---------- INPUT DATA ----------

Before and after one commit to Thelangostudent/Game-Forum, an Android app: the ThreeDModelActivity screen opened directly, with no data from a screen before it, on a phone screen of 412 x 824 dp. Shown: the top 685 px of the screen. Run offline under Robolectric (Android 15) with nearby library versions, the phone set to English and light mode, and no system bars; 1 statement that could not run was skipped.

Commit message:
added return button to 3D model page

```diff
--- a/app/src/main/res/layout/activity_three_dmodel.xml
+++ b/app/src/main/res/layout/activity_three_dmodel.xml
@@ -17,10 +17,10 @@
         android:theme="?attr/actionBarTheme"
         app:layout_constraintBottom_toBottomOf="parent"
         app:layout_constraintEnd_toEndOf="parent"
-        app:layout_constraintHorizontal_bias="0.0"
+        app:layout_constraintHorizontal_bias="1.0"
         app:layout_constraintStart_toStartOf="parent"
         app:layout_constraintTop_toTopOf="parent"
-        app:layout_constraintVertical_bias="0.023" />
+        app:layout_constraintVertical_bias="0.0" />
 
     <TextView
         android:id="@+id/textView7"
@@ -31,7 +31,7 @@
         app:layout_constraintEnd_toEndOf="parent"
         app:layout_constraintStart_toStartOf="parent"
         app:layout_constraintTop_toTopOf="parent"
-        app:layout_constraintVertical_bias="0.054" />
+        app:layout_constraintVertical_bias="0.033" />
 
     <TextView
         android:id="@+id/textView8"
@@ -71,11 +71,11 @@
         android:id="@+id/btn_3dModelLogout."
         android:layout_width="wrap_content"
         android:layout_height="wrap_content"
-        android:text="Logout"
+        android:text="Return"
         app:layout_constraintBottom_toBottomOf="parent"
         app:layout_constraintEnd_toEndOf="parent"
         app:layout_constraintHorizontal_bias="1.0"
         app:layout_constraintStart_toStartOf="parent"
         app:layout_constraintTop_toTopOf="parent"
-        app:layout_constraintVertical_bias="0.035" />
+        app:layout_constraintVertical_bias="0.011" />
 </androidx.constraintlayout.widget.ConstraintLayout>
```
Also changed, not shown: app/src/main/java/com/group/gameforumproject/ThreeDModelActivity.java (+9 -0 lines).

----------

* _YOUR ASSIGNMENT_
Could you copy out every line in the listing where the word "ThreeDModelActivity" appears?

* _SOLUTION TO THIS EXERCISE_
Before and after one commit to Thelangostudent/Game-Forum, an Android app: the ThreeDModelActivity screen opened directly, with no data from a screen before it, on a phone screen of 412 x 824 dp. Shown: the top 685 px of the screen. Run offline under Robolectric (Android 15) with nearby library versions, the phone set to English and light mode, and no system bars; 1 statement that could not run was skipped.
Also changed, not shown: app/src/main/java/com/group/gameforumproject/ThreeDModelActivity.java (+9 -0 lines).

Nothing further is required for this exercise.